Adding modules is also relatively straightforward, assuming a decent understanding of GNU Make rules. An example of how to get started is available in the build/ script. Simply copy this file to a new filename, and then add the following line to the list of includes in the toplevel build/Makefile file:

include $(ROOTDIR)/build/

Note that targets and clean are special partial targets. The rules must be defined with a double colon (::) and not added to your module's .PHONY target. Additionally, the output of the targets command is a list of strings of the form:

targetname - some short description of your target

This is actually parsed by the mm function to help with tab completion. It's relatively robust in the face of spaces, but you must separate your targetname with a dash (-) from the description, or the completion routine will likely break.

If you follow the conventions in the template, mm will autocomplete your module and it's targets listed in the targets make target.

Quick Tour of Functions

m -- Make everything from the toplevel

The m function can be called from any directory in the filesystem to build the entire tree from the ground up. Effectively the command does a pushd to the root of the tree and issues a make command. You can specify any options or targets you'd like to build, including the targets command to have a look around in the build system.

mm -- Make an individual Module

The mm function can, like the m function, be called from any directory in the filesystem to build an individual module. It has autocompletion functions, so simply typing mm and then hitting TAB will autocomplete the list of modules available. Additionally, if you press TAB again, after you've autocompleted a module name, it will autocomplete the list of targets available in that module, as returned by the targets target.

j -- Jump around the directory tree

This is a kind of switchboard of sorts that lets you jump around the tree quickly. Many of the paths are arcane because of historical reasons, so this tool was written to make things a bit easier.

If you issue the j command with no arguments, it will automatically change your current working directory to the root of the tree. If, however, you issue j help, it will list a list of target names you can “jump” to. You can open up build/ to see which ones are currently defined, or just jump around and explore.

Quick Tour of the Directory Layout


Contains build scripts, the script and rootfs overlay, as well as some additional tooling.


Contains the debootstrap tarball you must build before starting any other build lives here. This directory is ephemeral and doesn‘t exist on a first clone, but will also not be removed when the clean target is run. Bear in mind: if you update the package list in build/, you’ll need to re-reun mm deboostrap make-debootstrap-tarball to regenerate this.


Contains i.MX8M Enterprise-specific configuration files, kernel configurations, and other device-specific information. Cloned from the AndroidThings repository and will likely migrate as time goes on.

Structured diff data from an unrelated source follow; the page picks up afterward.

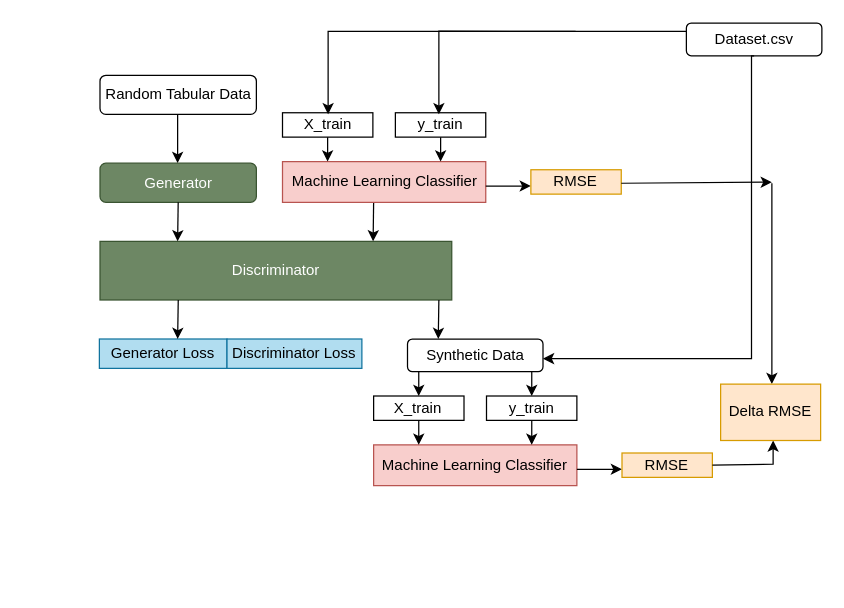
The draw.io diagram Untitled Diagram.drawio in Hameon4/Vanilla-GAN-Based-Training-for-Binary-Classifier, before the edit. Source tidied: cells renumbered, new cells numbered last; positions are measured from the earlier drawing's top-left corner, leaving out a move shared by most shapes. Both pictures are drawn from the tidied source at 125%, with x=0, y=0 at pixel (21, 22).
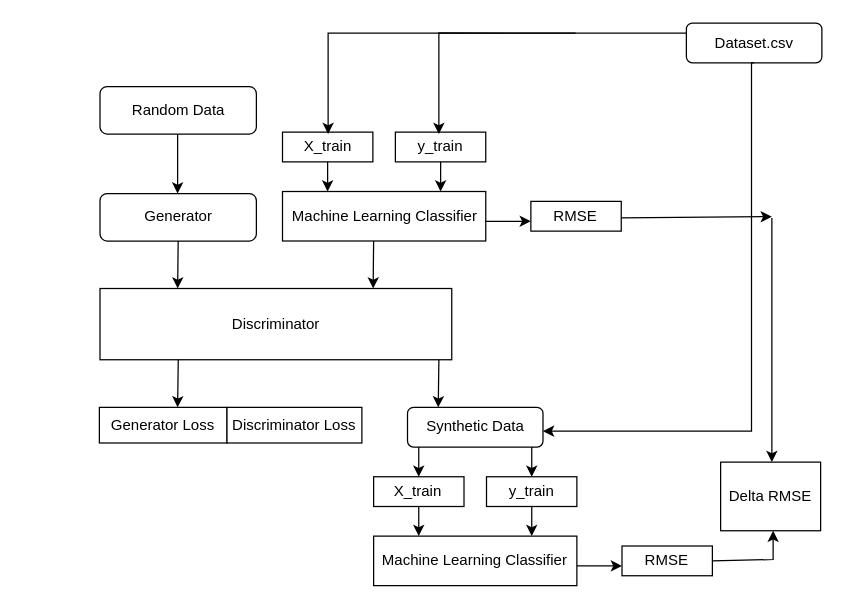
The same diagram, later.

Change to the diagram source:
```diff
@@
     <mxCell id="2" style="group;" parent="1" vertex="1">
-      <mxGeometry width="640" height="370" as="geometry" />
+      <mxGeometry width="640" height="450" as="geometry" />
     </mxCell>
     <mxCell id="3" style="group;" parent="2" vertex="1">
-      <mxGeometry width="640" height="370" as="geometry" />
+      <mxGeometry width="640" height="450" as="geometry" />
     </mxCell>
-    <mxCell id="4" value="Random Tabular Data" style="rounded=1;whiteSpace=wrap;html=1;fontSize=12;glass=0;strokeWidth=1;shadow=0;" parent="3" vertex="1">
-      <mxGeometry x="62.5" y="41.7" width="125.1" height="31.3" as="geometry" />
+    <mxCell id="4" value="Random Data" style="rounded=1;whiteSpace=wrap;html=1;fontSize=12;glass=0;strokeWidth=1;shadow=0;" parent="3" vertex="1">
+      <mxGeometry x="62.5" y="50.7" width="125.1" height="38" as="geometry" />
     </mxCell>
-    <mxCell id="5" value="Discriminator" style="rounded=0;whiteSpace=wrap;html=1;fillColor=#6d8764;fontColor=#ffffff;strokeColor=#3A5431;" parent="3" vertex="1">
-      <mxGeometry x="62.5" y="174.6" width="281.4" height="46.9" as="geometry" />
+    <mxCell id="5" value="&lt;font color=&quot;#000000&quot;&gt;Discriminator&lt;/font&gt;" style="rounded=0;whiteSpace=wrap;html=1;fillColor=#FFFFFF;fontColor=#ffffff;strokeColor=#000000;" parent="3" vertex="1">
+      <mxGeometry x="62.5" y="212.3" width="281.4" height="57" as="geometry" />
     </mxCell>
-    <mxCell id="6" value="Generator" style="rounded=1;whiteSpace=wrap;html=1;fillColor=#6d8764;fontColor=#ffffff;strokeColor=#3A5431;" parent="3" vertex="1">
-      <mxGeometry x="62.5" y="112" width="125.1" height="31.3" as="geometry" />
+    <mxCell id="6" value="&lt;font color=&quot;#000000&quot;&gt;Generator&lt;/font&gt;" style="rounded=1;whiteSpace=wrap;html=1;fillColor=#FFFFFF;fontColor=#ffffff;strokeColor=#000000;" parent="3" vertex="1">
+      <mxGeometry x="62.5" y="136.3" width="125.1" height="38" as="geometry" />
     </mxCell>
-    <mxCell id="7" value="Generator&amp;nbsp;Loss" style="rounded=0;whiteSpace=wrap;html=1;fillColor=#b1ddf0;strokeColor=#10739e;" parent="3" vertex="1">
-      <mxGeometry x="62" y="252.7" width="102.1" height="23.5" as="geometry" />
+    <mxCell id="7" value="Generator&amp;nbsp;Loss" style="rounded=0;whiteSpace=wrap;html=1;fillColor=#FFFFFF;strokeColor=#000000;" parent="3" vertex="1">
+      <mxGeometry x="62" y="307.4" width="102.1" height="28.5" as="geometry" />
     </mxCell>
-    <mxCell id="8" value="Discriminator Loss" style="rounded=0;whiteSpace=wrap;html=1;fillColor=#b1ddf0;strokeColor=#10739e;" parent="3" vertex="1">
-      <mxGeometry x="164.1" y="252.7" width="107.9" height="23.5" as="geometry" />
+    <mxCell id="8" value="Discriminator Loss" style="rounded=0;whiteSpace=wrap;html=1;fillColor=#FFFFFF;strokeColor=#000000;" parent="3" vertex="1">
+      <mxGeometry x="164.1" y="307.4" width="107.9" height="28.5" as="geometry" />
     </mxCell>
     <mxCell id="9" style="endArrow=classic;html=1;rounded=0;" parent="3" edge="1">
       <mxGeometry relative="1" as="geometry">
-        <mxPoint x="124.6" y="73" as="sourcePoint" />
-        <mxPoint x="124.6" y="112" as="targetPoint" />
+        <mxPoint x="124.6" y="88.7" as="sourcePoint" />
+        <mxPoint x="124.6" y="136.3" as="targetPoint" />
       </mxGeometry>
     </mxCell>
     <mxCell id="10" style="endArrow=classic;html=1;rounded=0;exitX=0.5;exitY=1;exitDx=0;exitDy=0;" parent="3" edge="1" source="6">
       <mxGeometry relative="1" as="geometry">
-        <mxPoint x="124.6" y="174.6" as="targetPoint" />
+        <mxPoint x="124.6" y="212.3" as="targetPoint" />
       </mxGeometry>
     </mxCell>
     <mxCell id="11" style="endArrow=classic;html=1;rounded=0;exitX=0.5;exitY=1;exitDx=0;exitDy=0;" parent="3" edge="1">
       <mxGeometry relative="1" as="geometry">
-        <mxPoint x="281.4" y="143.3" as="sourcePoint" />
-        <mxPoint x="281" y="174.6" as="targetPoint" />
+        <mxPoint x="281.4" y="174.3" as="sourcePoint" />
+        <mxPoint x="281" y="212.3" as="targetPoint" />
       </mxGeometry>
     </mxCell>
     <mxCell id="12" style="endArrow=classic;html=1;rounded=0;exitX=0.5;exitY=1;exitDx=0;exitDy=0;" parent="3" edge="1">
       <mxGeometry relative="1" as="geometry">
-        <mxPoint x="333.6" y="221.5" as="sourcePoint" />
-        <mxPoint x="333.1" y="252.7" as="targetPoint" />
+        <mxPoint x="333.6" y="269.4" as="sourcePoint" />
+        <mxPoint x="333.1" y="307.4" as="targetPoint" />
       </mxGeometry>
     </mxCell>
     <mxCell id="13" style="endArrow=classic;html=1;rounded=0;exitX=0.5;exitY=1;exitDx=0;exitDy=0;" parent="3" edge="1">
       <mxGeometry relative="1" as="geometry">
-        <mxPoint x="125.1" y="221.5" as="sourcePoint" />
-        <mxPoint x="124.6" y="252.7" as="targetPoint" />
+        <mxPoint x="125.1" y="269.4" as="sourcePoint" />
+        <mxPoint x="124.6" y="307.4" as="targetPoint" />
       </mxGeometry>
     </mxCell>
     <mxCell id="14" style="group;" parent="3" vertex="1">
-      <mxGeometry x="281.4" y="252.7" width="271" height="117.3" as="geometry" />
+      <mxGeometry x="281.4" y="307.4" width="271" height="142.6" as="geometry" />
     </mxCell>
     <mxCell id="15" style="group;" parent="14" vertex="1">
-      <mxGeometry width="162.6" height="117.3" as="geometry" />
+      <mxGeometry width="162.6" height="142.6" as="geometry" />
     </mxCell>
     <mxCell id="16" value="Synthetic Data" style="rounded=1;whiteSpace=wrap;html=1;fontSize=12;glass=0;strokeWidth=1;shadow=0;" parent="15" vertex="1">
-      <mxGeometry x="27.1" width="108.4" height="26.1" as="geometry" />
+      <mxGeometry x="27.1" width="108.4" height="31.7" as="geometry" />
     </mxCell>
     <mxCell id="17" value="X_train" style="rounded=0;whiteSpace=wrap;html=1;" parent="15" vertex="1">
-      <mxGeometry y="45.6" width="72.3" height="19.5" as="geometry" />
+      <mxGeometry y="55.5" width="72.3" height="23.8" as="geometry" />
     </mxCell>
     <mxCell id="18" value="y_train" style="rounded=0;whiteSpace=wrap;html=1;" parent="15" vertex="1">
-      <mxGeometry x="90.3" y="45.6" width="72.3" height="19.5" as="geometry" />
+      <mxGeometry x="90.3" y="55.5" width="72.3" height="23.8" as="geometry" />
     </mxCell>
     <mxCell id="19" style="endArrow=classic;html=1;rounded=0;" parent="15" edge="1">
       <mxGeometry relative="1" as="geometry">
-        <mxPoint x="36.1" y="26.1" as="sourcePoint" />
-        <mxPoint x="36.1" y="45.6" as="targetPoint" />
+        <mxPoint x="36.1" y="31.7" as="sourcePoint" />
+        <mxPoint x="36.1" y="55.5" as="targetPoint" />
       </mxGeometry>
     </mxCell>
     <mxCell id="20" style="endArrow=classic;html=1;rounded=0;" parent="15" edge="1">
       <mxGeometry relative="1" as="geometry">
-        <mxPoint x="126.5" y="26.1" as="sourcePoint" />
-        <mxPoint x="126.5" y="45.6" as="targetPoint" />
+        <mxPoint x="126.5" y="31.7" as="sourcePoint" />
+        <mxPoint x="126.5" y="55.5" as="targetPoint" />
       </mxGeometry>
     </mxCell>
-    <mxCell id="21" value="Machine Learning Classifier" style="rounded=0;whiteSpace=wrap;html=1;fillColor=#f8cecc;strokeColor=#b85450;" parent="15" vertex="1">
-      <mxGeometry y="84.7" width="162.6" height="32.6" as="geometry" />
+    <mxCell id="21" value="Machine Learning Classifier" style="rounded=0;whiteSpace=wrap;html=1;fillColor=#FFFFFF;strokeColor=#000000;" parent="15" vertex="1">
+      <mxGeometry y="103" width="162.6" height="39.6" as="geometry" />
     </mxCell>
     <mxCell id="22" style="endArrow=classic;html=1;rounded=0;" parent="15" edge="1">
       <mxGeometry relative="1" as="geometry">
-        <mxPoint x="36.1" y="65.1" as="sourcePoint" />
-        <mxPoint x="36.1" y="84.7" as="targetPoint" />
+        <mxPoint x="36.1" y="79.2" as="sourcePoint" />
+        <mxPoint x="36.1" y="103" as="targetPoint" />
       </mxGeometry>
     </mxCell>
     <mxCell id="23" style="endArrow=classic;html=1;rounded=0;" parent="15" edge="1">
       <mxGeometry relative="1" as="geometry">
-        <mxPoint x="126.5" y="65.1" as="sourcePoint" />
-        <mxPoint x="126.5" y="84.7" as="targetPoint" />
+        <mxPoint x="126.5" y="79.2" as="sourcePoint" />
+        <mxPoint x="126.5" y="103" as="targetPoint" />
       </mxGeometry>
     </mxCell>
     <mxCell id="24" style="endArrow=classic;html=1;rounded=0;" parent="14" edge="1">
       <mxGeometry relative="1" as="geometry">
-        <mxPoint x="162.6" y="104.2" as="sourcePoint" />
-        <mxPoint x="198.7" y="104.2" as="targetPoint" />
+        <mxPoint x="162.6" y="126.8" as="sourcePoint" />
+        <mxPoint x="198.7" y="126.8" as="targetPoint" />
       </mxGeometry>
     </mxCell>
-    <mxCell id="25" value="RMSE" style="rounded=0;whiteSpace=wrap;html=1;fillColor=#ffe6cc;strokeColor=#d79b00;" parent="14" vertex="1">
-      <mxGeometry x="198.7" y="91.2" width="72.3" height="19.5" as="geometry" />
+    <mxCell id="25" value="RMSE" style="rounded=0;whiteSpace=wrap;html=1;fillColor=#FFFFFF;strokeColor=#000000;" parent="14" vertex="1">
+      <mxGeometry x="198.7" y="110.9" width="72.3" height="23.8" as="geometry" />
     </mxCell>
     <mxCell id="26" style="group;" parent="3" vertex="1">
-      <mxGeometry x="208.5" y="26.1" width="271" height="117.3" as="geometry" />
+      <mxGeometry x="208.5" y="31.7" width="271" height="142.6" as="geometry" />
     </mxCell>
-    <mxCell id="27" style="group;" parent="26" vertex="1">
-      <mxGeometry width="162.6" height="117.3" as="geometry" />
+    <mxCell id="27" style="group;fillColor=#FFFFFF;" parent="26" vertex="1">
+      <mxGeometry width="162.6" height="142.6" as="geometry" />
     </mxCell>
     <mxCell id="28" value="X_train" style="rounded=0;whiteSpace=wrap;html=1;" parent="27" vertex="1">
-      <mxGeometry y="45.6" width="72.3" height="19.5" as="geometry" />
+      <mxGeometry y="55.5" width="72.3" height="23.8" as="geometry" />
     </mxCell>
     <mxCell id="29" value="y_train" style="rounded=0;whiteSpace=wrap;html=1;" parent="27" vertex="1">
-      <mxGeometry x="90.3" y="45.6" width="72.3" height="19.5" as="geometry" />
+      <mxGeometry x="90.3" y="55.5" width="72.3" height="23.8" as="geometry" />
     </mxCell>
-    <mxCell id="30" value="Machine Learning Classifier" style="rounded=0;whiteSpace=wrap;html=1;fillColor=#f8cecc;strokeColor=#b85450;" parent="27" vertex="1">
-      <mxGeometry y="84.7" width="162.6" height="32.6" as="geometry" />
+    <mxCell id="30" value="Machine Learning Classifier" style="rounded=0;whiteSpace=wrap;html=1;fillColor=#FFFFFF;strokeColor=#000000;" parent="27" vertex="1">
+      <mxGeometry y="103" width="162.6" height="39.6" as="geometry" />
     </mxCell>
     <mxCell id="31" style="endArrow=classic;html=1;rounded=0;" parent="27" edge="1">
       <mxGeometry relative="1" as="geometry">
-        <mxPoint x="36.1" y="65.1" as="sourcePoint" />
-        <mxPoint x="36.1" y="84.7" as="targetPoint" />
+        <mxPoint x="36.1" y="79.2" as="sourcePoint" />
+        <mxPoint x="36.1" y="103" as="targetPoint" />
       </mxGeometry>
     </mxCell>
     <mxCell id="32" style="endArrow=classic;html=1;rounded=0;" parent="27" edge="1">
       <mxGeometry relative="1" as="geometry">
-        <mxPoint x="126.5" y="65.1" as="sourcePoint" />
-        <mxPoint x="126.5" y="84.7" as="targetPoint" />
+        <mxPoint x="126.5" y="79.2" as="sourcePoint" />
+        <mxPoint x="126.5" y="103" as="targetPoint" />
       </mxGeometry>
     </mxCell>
     <mxCell id="33" style="edgeStyle=segmentEdgeStyle;endArrow=classic;html=1;rounded=0;exitX=0;exitY=0.25;exitDx=0;exitDy=0;" parent="27" edge="1" source="36">
       <mxGeometry relative="1" as="geometry">
-        <mxPoint x="125.1" y="46.9" as="targetPoint" />
+        <mxPoint x="125.1" y="57" as="targetPoint" />
       </mxGeometry>
     </mxCell>
     <mxCell id="34" style="endArrow=classic;html=1;rounded=0;" parent="26" edge="1">
       <mxGeometry relative="1" as="geometry">
-        <mxPoint x="162.6" y="104.2" as="sourcePoint" />
-        <mxPoint x="198.7" y="104.2" as="targetPoint" />
+        <mxPoint x="162.6" y="126.8" as="sourcePoint" />
+        <mxPoint x="198.7" y="126.8" as="targetPoint" />
       </mxGeometry>
     </mxCell>
-    <mxCell id="35" value="RMSE" style="rounded=0;whiteSpace=wrap;html=1;fillColor=#ffe6cc;strokeColor=#d79b00;" parent="26" vertex="1">
-      <mxGeometry x="198.7" y="91.2" width="72.3" height="19.5" as="geometry" />
+    <mxCell id="35" value="RMSE" style="rounded=0;whiteSpace=wrap;html=1;fillColor=#FFFFFF;strokeColor=#000000;" parent="26" vertex="1">
+      <mxGeometry x="198.7" y="110.9" width="72.3" height="23.8" as="geometry" />
     </mxCell>
     <mxCell id="36" value="Dataset.csv" style="rounded=1;whiteSpace=wrap;html=1;fontSize=12;glass=0;strokeWidth=1;shadow=0;" parent="3" vertex="1">
-      <mxGeometry x="531.6" width="108.4" height="26.1" as="geometry" />
+      <mxGeometry x="531.6" width="108.4" height="31.7" as="geometry" />
     </mxCell>
     <mxCell id="37" style="edgeStyle=segmentEdgeStyle;endArrow=classic;html=1;rounded=0;exitX=0.5;exitY=1;exitDx=0;exitDy=0;" parent="3" edge="1" source="36">
       <mxGeometry relative="1" as="geometry">
-        <mxPoint x="416.9" y="268.4" as="targetPoint" />
+        <mxPoint x="416.9" y="326.4" as="targetPoint" />
         <Array as="points">
-          <mxPoint x="583.7" y="26.1" />
+          <mxPoint x="583.7" y="31.7" />
         </Array>
       </mxGeometry>
     </mxCell>
     <mxCell id="38" style="edgeStyle=segmentEdgeStyle;endArrow=classic;html=1;rounded=0;exitX=0;exitY=0.25;exitDx=0;exitDy=0;" parent="3" edge="1">
       <mxGeometry relative="1" as="geometry">
-        <mxPoint x="443" y="6.5" as="sourcePoint" />
-        <mxPoint x="245" y="73" as="targetPoint" />
+        <mxPoint x="443" y="7.9" as="sourcePoint" />
+        <mxPoint x="245" y="88.7" as="targetPoint" />
       </mxGeometry>
     </mxCell>
     <mxCell id="39" style="endArrow=classic;html=1;rounded=0;" parent="3" edge="1">
       <mxGeometry relative="1" as="geometry">
-        <mxPoint x="479.5" y="128.1" as="sourcePoint" />
-        <mxPoint x="600" y="127.2" as="targetPoint" />
+        <mxPoint x="479.5" y="155.8" as="sourcePoint" />
+        <mxPoint x="600" y="154.8" as="targetPoint" />
       </mxGeometry>
     </mxCell>
     <mxCell id="40" style="endArrow=classic;html=1;rounded=0;exitX=1;exitY=0.5;exitDx=0;exitDy=0;" parent="3" edge="1" source="25">
       <mxGeometry relative="1" as="geometry">
-        <mxPoint x="601" y="333.9" as="targetPoint" />
+        <mxPoint x="601" y="406.1" as="targetPoint" />
         <Array as="points">
-          <mxPoint x="601" y="352.9" />
+          <mxPoint x="601" y="429.1" />
         </Array>
       </mxGeometry>
     </mxCell>
     <mxCell id="41" style="endArrow=classic;html=1;rounded=0;" parent="3" edge="1">
       <mxGeometry relative="1" as="geometry">
-        <mxPoint x="600" y="128.1" as="sourcePoint" />
-        <mxPoint x="600" y="288.8" as="targetPoint" />
+        <mxPoint x="600" y="155.8" as="sourcePoint" />
+        <mxPoint x="600" y="351.2" as="targetPoint" />
       </mxGeometry>
     </mxCell>
-    <mxCell id="42" value="Delta RMSE" style="whiteSpace=wrap;html=1;fillColor=#ffe6cc;strokeColor=#d79b00;" parent="2" vertex="1">
-      <mxGeometry x="559" y="288.8" width="80" height="45.1" as="geometry" />
+    <mxCell id="42" value="Delta RMSE" style="whiteSpace=wrap;html=1;fillColor=#FFFFFF;strokeColor=#000000;" parent="2" vertex="1">
+      <mxGeometry x="559" y="351.2" width="80" height="54.9" as="geometry" />
     </mxCell>
```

Contains this documentation, as well as other documentation about the build system and working in the tree.


Contains the kernel and u-boot bootloader source code. These are forks of the original AndroidThings source code.

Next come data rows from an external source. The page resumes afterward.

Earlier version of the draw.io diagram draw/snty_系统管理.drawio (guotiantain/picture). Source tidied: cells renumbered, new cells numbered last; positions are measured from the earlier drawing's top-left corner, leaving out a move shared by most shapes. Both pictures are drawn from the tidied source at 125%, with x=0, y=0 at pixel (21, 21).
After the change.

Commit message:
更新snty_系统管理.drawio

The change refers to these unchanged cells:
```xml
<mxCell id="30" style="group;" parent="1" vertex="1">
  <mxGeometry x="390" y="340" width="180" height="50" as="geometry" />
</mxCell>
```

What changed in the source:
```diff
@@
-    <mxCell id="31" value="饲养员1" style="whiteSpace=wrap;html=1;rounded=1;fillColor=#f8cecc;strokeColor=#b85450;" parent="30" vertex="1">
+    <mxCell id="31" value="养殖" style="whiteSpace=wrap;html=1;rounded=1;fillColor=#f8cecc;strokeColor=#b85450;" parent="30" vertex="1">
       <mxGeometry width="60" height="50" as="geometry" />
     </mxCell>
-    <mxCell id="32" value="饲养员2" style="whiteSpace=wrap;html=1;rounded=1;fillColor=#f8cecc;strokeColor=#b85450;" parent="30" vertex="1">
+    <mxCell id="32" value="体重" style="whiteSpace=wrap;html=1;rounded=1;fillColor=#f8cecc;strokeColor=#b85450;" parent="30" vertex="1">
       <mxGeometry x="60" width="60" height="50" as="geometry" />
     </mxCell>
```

Contains the atheros and qualcomm Wifi firmware blobs. Cloned from the AndroidThings repository and will likely migrate out as time goes on and bom selections change.

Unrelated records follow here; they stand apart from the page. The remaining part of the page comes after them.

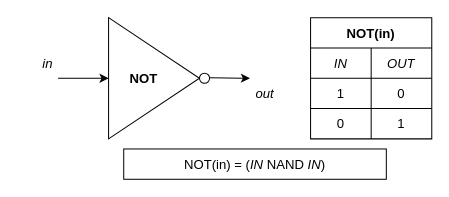
The draw.io diagram page "NOT" (2 of 7) of diagrams.drawio in aaronmbos/nand2tetris, before the edit. Source tidied: cells renumbered, new cells numbered last; positions are measured from the earlier drawing's top-left corner, leaving out a move shared by most shapes. Both pictures are drawn from the tidied source at 101%, with x=0, y=0 at pixel (17, 17).
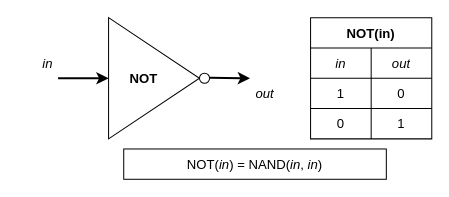
After the change.

Unchanged cells that the change refers to:
```xml
<mxCell id="4" style="shape=tableRow;horizontal=0;startSize=0;swimlaneHead=0;swimlaneBody=0;top=0;left=0;bottom=0;right=0;fillColor=none;fontSize=13;" parent="3" vertex="1">
  <mxGeometry y="30" width="120" height="30" as="geometry" />
</mxCell>
<mxCell id="13" style="triangle;whiteSpace=wrap;html=1;fontFamily=JetBrains Mono;fontSize=13;" parent="1" vertex="1">
  <mxGeometry x="90" width="90" height="120" as="geometry" />
</mxCell>
```

Change to the diagram source:
```diff
@@
-    <mxCell id="5" value="IN" style="shape=partialRectangle;html=1;whiteSpace=wrap;fillColor=none;top=0;left=0;bottom=0;right=0;overflow=hidden;fontSize=13;fontFamily=JetBrains Mono;fontStyle=2;" parent="4" vertex="1">
+    <mxCell id="5" value="in" style="shape=partialRectangle;html=1;whiteSpace=wrap;fillColor=none;top=0;left=0;bottom=0;right=0;overflow=hidden;fontSize=13;fontFamily=JetBrains Mono;fontStyle=2;" parent="4" vertex="1">
       <mxGeometry width="60" height="30" as="geometry" />
     </mxCell>
-    <mxCell id="6" value="OUT" style="shape=partialRectangle;html=1;whiteSpace=wrap;fillColor=none;top=0;left=0;bottom=0;right=0;overflow=hidden;fontSize=13;fontFamily=JetBrains Mono;fontStyle=2;" parent="4" vertex="1">
+    <mxCell id="6" value="out" style="shape=partialRectangle;html=1;whiteSpace=wrap;fillColor=none;top=0;left=0;bottom=0;right=0;overflow=hidden;fontSize=13;fontFamily=JetBrains Mono;fontStyle=2;" parent="4" vertex="1">
       <mxGeometry x="60" width="60" height="30" as="geometry" />
     </mxCell>
@@
-    <mxCell id="15" style="endArrow=classic;html=1;rounded=0;fontFamily=JetBrains Mono;fontSize=13;entryX=0;entryY=0.5;entryDx=0;entryDy=0;" parent="1" edge="1" target="13">
+    <mxCell id="15" style="endArrow=classic;html=1;rounded=0;fontFamily=JetBrains Mono;fontSize=13;entryX=0;entryY=0.5;entryDx=0;entryDy=0;strokeWidth=2;" parent="1" edge="1" target="13">
       <mxGeometry relative="1" as="geometry">
         <mxPoint x="40" y="60" as="sourcePoint" />
       </mxGeometry>
     </mxCell>
-    <mxCell id="16" style="endArrow=classic;html=1;rounded=0;fontFamily=JetBrains Mono;fontSize=13;" parent="1" edge="1">
+    <mxCell id="16" style="endArrow=classic;html=1;rounded=0;fontFamily=JetBrains Mono;fontSize=13;strokeWidth=2;" parent="1" edge="1">
       <mxGeometry relative="1" as="geometry">
         <mxPoint x="190" y="59.5" as="sourcePoint" />
         <mxPoint x="230" y="60" as="targetPoint" />
       </mxGeometry>
     </mxCell>
@@
-    <mxCell id="19" value="NOT(in) = (&lt;i&gt;IN&lt;/i&gt; NAND &lt;i&gt;IN&lt;/i&gt;)" style="text;html=1;strokeColor=none;fillColor=none;align=center;verticalAlign=middle;whiteSpace=wrap;rounded=0;fontFamily=JetBrains Mono;fontSize=13;labelBorderColor=none;" parent="1" vertex="1">
+    <mxCell id="19" value="NOT(&lt;i&gt;in&lt;/i&gt;) = NAND(&lt;i&gt;in&lt;/i&gt;, &lt;i&gt;in&lt;/i&gt;)" style="text;html=1;strokeColor=none;fillColor=none;align=center;verticalAlign=middle;whiteSpace=wrap;rounded=0;fontFamily=JetBrains Mono;fontSize=13;labelBorderColor=none;" parent="1" vertex="1">
       <mxGeometry x="110" y="130" width="250" height="30" as="geometry" />
     </mxCell>
```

Contains the Vivante upstream binary drivers for the GPU. These are required to get the displays working. Also clonsed from the AndroidThings repository.


The ephemeral directory that contains both local host binaries and tools, as well as build artifacts and the final images produced. It has a specific structure documented elsewhere.


Debian package sources used to build the packages installed to make the distribution more functional for the Enterprise board.


Contains the prebuilt toolchains to build for an aarch64 target.


Contains AndroidThings tools like bpt, as well as fastboot and other low-level tooling for the host and device-side userlands. Currently the only parts we're using in the tree are fastboot and bpt. Cloned from the AndroidThings repository.


Contains many NXP specific binaries for various peripherals used in the final build to get peripherals working.